This lso the case for charity shops, which are a vital part of a charity’s financial make up yet cannot currently open. However, rents on premises must still be paid.
Many ADCH members reported difficulties in accessing Government grants and that the process was too complicated. In particular, some felt they were being penalised for having reserves, despite this being a requirement for charities. When asked what would help, one ADCH member responded calling for ‘unrestricted grants for core funding that enables grassroots organisations like ours to survive.’ This answer was typical of the feedback ADCH receives from its members. ADCH would appreciate the opportunity to discuss these experiences in more depth with the Government, to give further consideration as to how more unrestricted funding pots can be made available.
In addition, some funds established for charities are not being crafted in a way that accounts for the realities of charitable sectors. When the Government announced its £750 million package for the charity sector, its focus was on community organisations. Many ADCH members provide support for their communities through animal care and outreach. The Minister for Digital, Culture, Media and Sport also said charities that address loneliness should also be prioritised. Many animal welfare charities tackle loneliness through contact with animals, providing comfort to isolated members of society.
ADCH would welcome clearer insight into the decision-making processes for these grants to prevent charities from feeling disenfranchised unintentionally for Government support.
Like many organisations in the current situation, ADCH members are concerned about the future and uncertain about the present. They need clear, sustained and timely information and guidance to navigate the crisis as best they can, protecting their organisations from closure and ensuring the welfare of animals. This requirement will not end when people return to offices and schools reopen – an open dialogue between rescue charities and Government is going to be essential long-term as the pressures on animal charities change.
One member commented that they needed, ‘clear, concise and accurate information. There is so much confusion around what is permitted.’
ADCH recommends that the Government remains open to responding to comments and enquiries from the animal welfare sector; as it has been thus far; which has been entirely welcome. It urges the Government to consider animal welfare when issuing guidance on lockdown procedures, advice for charities and impact on communities.

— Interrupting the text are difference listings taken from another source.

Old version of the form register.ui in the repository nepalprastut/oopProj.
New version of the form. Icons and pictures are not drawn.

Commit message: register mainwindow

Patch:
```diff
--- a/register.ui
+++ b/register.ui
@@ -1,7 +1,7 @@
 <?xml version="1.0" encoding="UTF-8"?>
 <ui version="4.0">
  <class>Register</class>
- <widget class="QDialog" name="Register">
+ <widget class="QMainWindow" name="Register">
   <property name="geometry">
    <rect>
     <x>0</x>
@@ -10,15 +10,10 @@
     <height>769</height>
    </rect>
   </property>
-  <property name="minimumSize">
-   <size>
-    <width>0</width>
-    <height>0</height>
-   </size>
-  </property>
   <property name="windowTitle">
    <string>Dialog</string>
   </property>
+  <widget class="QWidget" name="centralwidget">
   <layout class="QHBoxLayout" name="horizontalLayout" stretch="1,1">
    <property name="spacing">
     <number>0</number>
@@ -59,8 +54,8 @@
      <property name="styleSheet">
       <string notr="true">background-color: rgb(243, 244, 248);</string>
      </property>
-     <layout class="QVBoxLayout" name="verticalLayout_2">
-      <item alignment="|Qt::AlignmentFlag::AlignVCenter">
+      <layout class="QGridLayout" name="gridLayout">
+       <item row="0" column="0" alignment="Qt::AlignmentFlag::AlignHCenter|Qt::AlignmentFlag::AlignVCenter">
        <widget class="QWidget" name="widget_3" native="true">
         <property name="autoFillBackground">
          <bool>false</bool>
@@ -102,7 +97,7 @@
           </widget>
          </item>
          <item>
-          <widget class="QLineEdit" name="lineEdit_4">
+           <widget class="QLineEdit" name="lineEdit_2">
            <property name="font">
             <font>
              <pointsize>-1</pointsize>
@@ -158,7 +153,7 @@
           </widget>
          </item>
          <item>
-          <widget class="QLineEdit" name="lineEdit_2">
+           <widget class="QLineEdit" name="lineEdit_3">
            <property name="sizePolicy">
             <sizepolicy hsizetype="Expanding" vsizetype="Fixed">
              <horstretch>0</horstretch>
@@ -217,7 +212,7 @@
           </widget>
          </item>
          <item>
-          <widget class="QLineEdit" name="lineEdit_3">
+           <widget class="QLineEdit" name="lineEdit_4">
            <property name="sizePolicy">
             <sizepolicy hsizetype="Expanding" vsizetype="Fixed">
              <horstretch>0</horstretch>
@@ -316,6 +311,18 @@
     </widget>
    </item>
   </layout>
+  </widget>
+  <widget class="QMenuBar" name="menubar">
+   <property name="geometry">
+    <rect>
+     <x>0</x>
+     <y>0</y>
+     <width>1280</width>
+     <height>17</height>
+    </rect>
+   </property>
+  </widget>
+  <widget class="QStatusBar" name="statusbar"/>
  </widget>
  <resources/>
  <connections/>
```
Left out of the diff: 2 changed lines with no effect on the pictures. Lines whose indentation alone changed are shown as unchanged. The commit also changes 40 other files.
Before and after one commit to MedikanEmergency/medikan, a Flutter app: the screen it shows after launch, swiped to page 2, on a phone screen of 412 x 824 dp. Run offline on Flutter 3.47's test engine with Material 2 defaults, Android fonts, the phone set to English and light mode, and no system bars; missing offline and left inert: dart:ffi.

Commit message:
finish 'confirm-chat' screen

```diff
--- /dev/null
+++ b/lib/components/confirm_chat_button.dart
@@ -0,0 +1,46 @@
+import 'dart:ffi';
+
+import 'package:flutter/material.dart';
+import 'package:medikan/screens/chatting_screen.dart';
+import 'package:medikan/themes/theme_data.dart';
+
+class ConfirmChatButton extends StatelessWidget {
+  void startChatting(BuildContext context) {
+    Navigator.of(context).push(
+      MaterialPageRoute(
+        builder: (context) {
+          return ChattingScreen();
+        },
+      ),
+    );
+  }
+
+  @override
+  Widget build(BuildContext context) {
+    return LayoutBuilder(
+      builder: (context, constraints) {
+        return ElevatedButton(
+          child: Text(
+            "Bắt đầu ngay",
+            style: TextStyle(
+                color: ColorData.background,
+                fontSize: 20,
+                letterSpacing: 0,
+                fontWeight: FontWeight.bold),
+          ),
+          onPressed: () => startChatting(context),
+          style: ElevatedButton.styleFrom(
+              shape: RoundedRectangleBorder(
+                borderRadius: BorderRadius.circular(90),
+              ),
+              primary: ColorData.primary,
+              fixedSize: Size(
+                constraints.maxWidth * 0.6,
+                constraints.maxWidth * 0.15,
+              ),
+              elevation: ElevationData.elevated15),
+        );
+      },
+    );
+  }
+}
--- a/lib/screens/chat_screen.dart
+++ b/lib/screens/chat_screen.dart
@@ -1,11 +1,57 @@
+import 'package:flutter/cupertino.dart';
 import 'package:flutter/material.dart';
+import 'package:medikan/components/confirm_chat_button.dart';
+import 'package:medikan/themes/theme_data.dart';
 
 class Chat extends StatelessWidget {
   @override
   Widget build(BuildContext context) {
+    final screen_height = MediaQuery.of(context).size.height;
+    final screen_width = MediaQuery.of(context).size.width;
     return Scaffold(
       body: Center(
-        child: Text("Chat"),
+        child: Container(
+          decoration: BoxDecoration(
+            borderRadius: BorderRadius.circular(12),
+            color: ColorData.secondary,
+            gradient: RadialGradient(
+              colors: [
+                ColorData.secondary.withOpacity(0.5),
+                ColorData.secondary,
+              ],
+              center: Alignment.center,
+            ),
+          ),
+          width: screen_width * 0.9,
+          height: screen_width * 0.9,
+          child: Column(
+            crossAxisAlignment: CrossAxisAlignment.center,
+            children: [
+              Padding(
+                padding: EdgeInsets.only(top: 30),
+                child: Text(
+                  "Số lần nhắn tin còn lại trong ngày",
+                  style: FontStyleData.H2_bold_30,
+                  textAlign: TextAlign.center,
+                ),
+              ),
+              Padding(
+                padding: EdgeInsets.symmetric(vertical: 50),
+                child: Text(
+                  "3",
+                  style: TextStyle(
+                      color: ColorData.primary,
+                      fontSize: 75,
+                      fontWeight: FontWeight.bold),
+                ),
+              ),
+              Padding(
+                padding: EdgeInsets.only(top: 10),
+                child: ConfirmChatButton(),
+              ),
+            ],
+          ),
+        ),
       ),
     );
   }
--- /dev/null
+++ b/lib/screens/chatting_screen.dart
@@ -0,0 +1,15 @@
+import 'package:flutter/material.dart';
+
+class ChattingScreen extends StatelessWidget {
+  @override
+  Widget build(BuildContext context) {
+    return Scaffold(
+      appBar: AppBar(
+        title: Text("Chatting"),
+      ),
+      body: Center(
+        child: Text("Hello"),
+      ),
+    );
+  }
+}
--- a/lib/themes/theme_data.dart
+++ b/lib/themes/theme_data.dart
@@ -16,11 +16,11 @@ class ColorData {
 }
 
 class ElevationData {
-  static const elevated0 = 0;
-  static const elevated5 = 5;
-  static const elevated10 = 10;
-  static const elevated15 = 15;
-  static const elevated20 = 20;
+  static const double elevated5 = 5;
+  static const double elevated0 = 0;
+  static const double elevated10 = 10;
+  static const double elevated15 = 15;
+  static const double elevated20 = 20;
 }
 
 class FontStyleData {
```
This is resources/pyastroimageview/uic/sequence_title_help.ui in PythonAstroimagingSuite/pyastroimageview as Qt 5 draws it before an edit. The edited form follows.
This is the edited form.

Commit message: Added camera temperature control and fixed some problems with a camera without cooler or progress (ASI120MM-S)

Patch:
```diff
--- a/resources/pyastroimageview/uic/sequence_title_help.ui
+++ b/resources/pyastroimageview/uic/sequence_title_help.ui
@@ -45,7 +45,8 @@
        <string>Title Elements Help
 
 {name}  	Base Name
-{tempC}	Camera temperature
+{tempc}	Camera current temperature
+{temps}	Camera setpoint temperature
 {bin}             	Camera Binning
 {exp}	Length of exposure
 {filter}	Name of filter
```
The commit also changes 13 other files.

ADCH encourages the Government to publicise any updates and engage with the sector whenever it requires information or feedback on relevant points; recognising that the financial pressures in particular on rescues are unlikely to diminish soon.